What does estrogen dominance mean?

Estrogen dominance is a big buzz word. When we’re evaluating it, there’s no perfect ratio of estrogen to progesterone that we’re striving for and we’re expected to have fluctuating levels of estrogen during our cycle. The more accurate way to look at it and phrase it is that we have chronically elevated levels of estrogen that can leave us feeling crappy.

 

So what are some of the causes that drive this chronically elevated estrogen picture?

When we’re assessing high levels of estrogen, it’s important to differentiate if we have too much material to start with, if the issue is sluggish clearance of the estrogen from the body, or a combination of the two.

When we’re looking at too much estrogen to being with, some factors to evaluate include exposure to endocrine disrupting chemicals, certain medications, and obesity.

When we’re looking at sluggish clearance from the body, we want to look deeper into potential impaired liver detoxification, poor gut health, dietary factors, impaired thyroid function, and genetic factors involving COMT and MTHFR.

This is why it’s really important to work with a provider if you suspect you have hormonal imbalances so that they can help you get down to what exactly is driving high estrogen and tackle it at the root cause.

 

What are some signs and symptoms that could indicate high estrogen?

High estrogen can contribute to numerous symptoms including:

         ⁃        PMS

         ⁃        Heavy periods

         ⁃        Painful periods

         ⁃        Breast tenderness

         ⁃        Fibrocystic breast changes

         ⁃        Water retention and bloating

         ⁃        Mood swings

         ⁃        Headaches or migraines
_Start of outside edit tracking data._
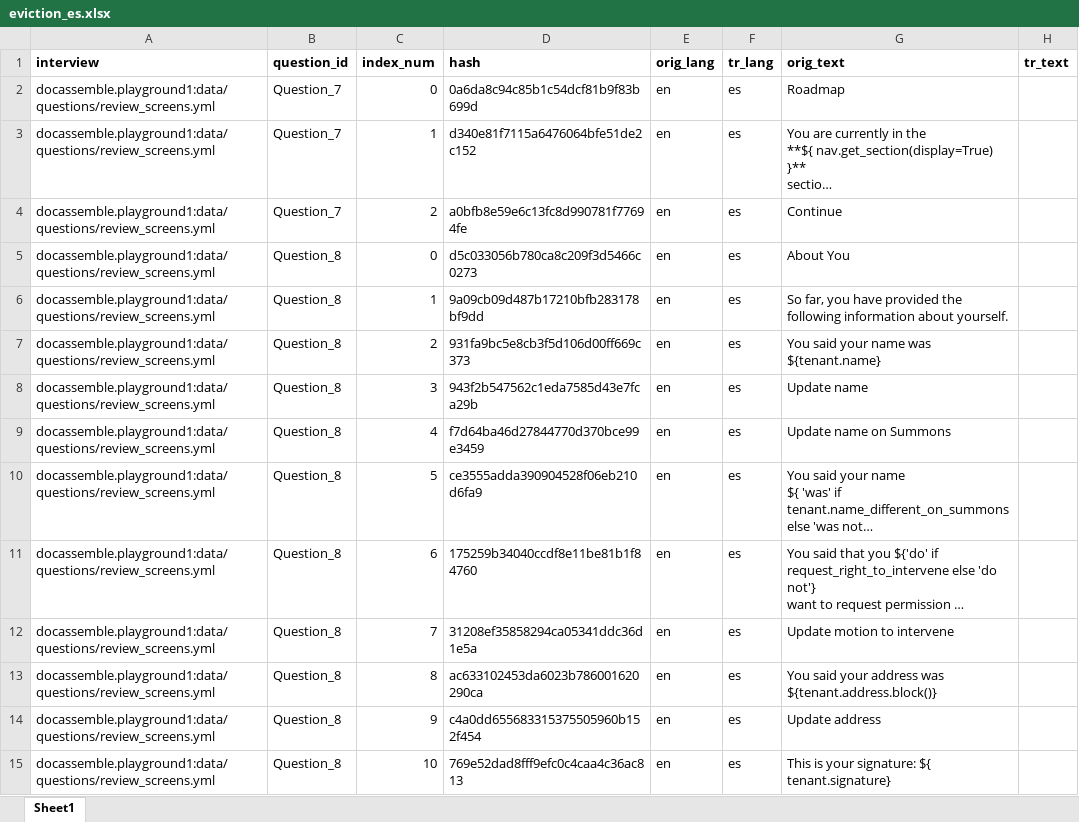
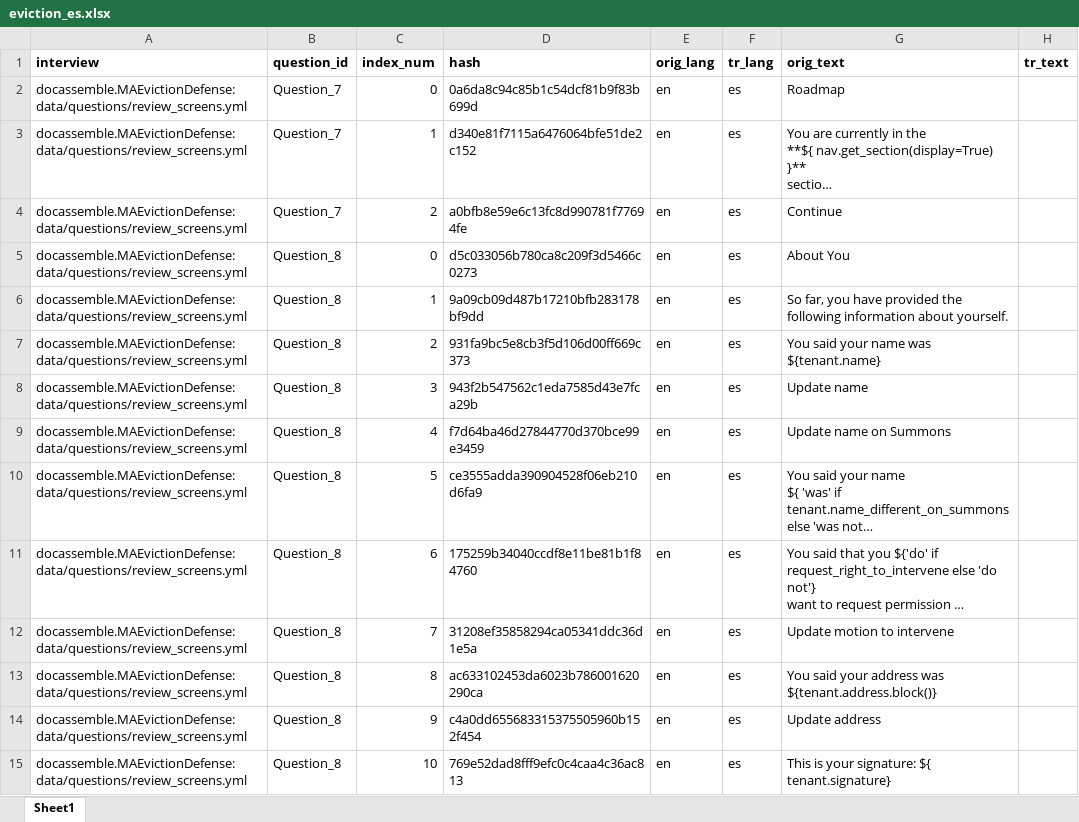
Before and after one commit to GBLS/docassemble-MAEvictionDefense, an Excel workbook: docassemble/MAEvictionDefense/data/sources/eviction_es.xlsx, sheet Sheet1, drawn as a sheet; only a part is shown; long unchanged cells end in …; values as stored, in another font and other column widths than the file's, no borders; the diff covers the shown part only; the diff names each change by its address in the sheet, - before the commit and + after, or states it on an @@ line.

```diff
--- a/docassemble/MAEvictionDefense/data/sources/eviction_es.xlsx (sheet Sheet1)
+++ b/docassemble/MAEvictionDefense/data/sources/eviction_es.xlsx (sheet Sheet1)
-A2:A15 (interview): docassemble.playground1:data/questions/review_screens.yml
+A2:A15 (interview): docassemble.MAEvictionDefense:data/questions/review_screens.yml
```
Also changed, not shown: 760 edited cells elsewhere in this sheet, docassemble/MAEvictionDefense/data/sources/eviction_ht.xlsx, docassemble/MAEvictionDefense/data/sources/eviction_pt.xlsx, 4 other files.
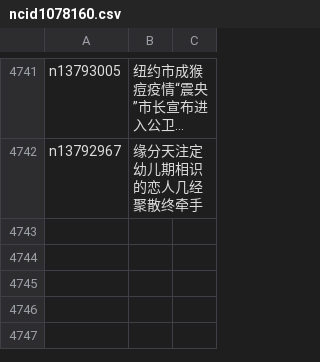
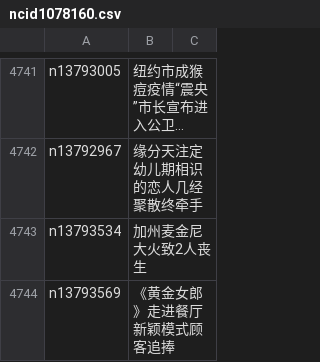
Before and after one commit to easy2view/epoch-news, a CSV file: indexes/ncid1078160.csv, drawn as a sheet; only a part is shown, gaps mark what is left out; long unchanged cells end in …; the diff names each change by its address in the sheet, - before the commit and + after, or states it on an @@ line.

```diff
--- a/indexes/ncid1078160.csv
+++ b/indexes/ncid1078160.csv
+row 4743: n13793534 | 加州麦金尼大火致2人丧生
+row 4744: n13793569 | 《黄金女郎》走进餐厅 新颖模式顾客追捧
```
Also changed, not shown: indexes/ncid1078159.csv, indexes/ncid1349361.csv, 47 other files.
         ⁃        Hair loss  

   

How do I support healthy estrogen levels?

Now let’s dive into the fun stuff - what steps can be taken to optimize estrogen?

As always, building a strong foundation of health is going to be a great step.

So taking a look back into contributing factors to high estrogen, this means some key areas to focus in on include: 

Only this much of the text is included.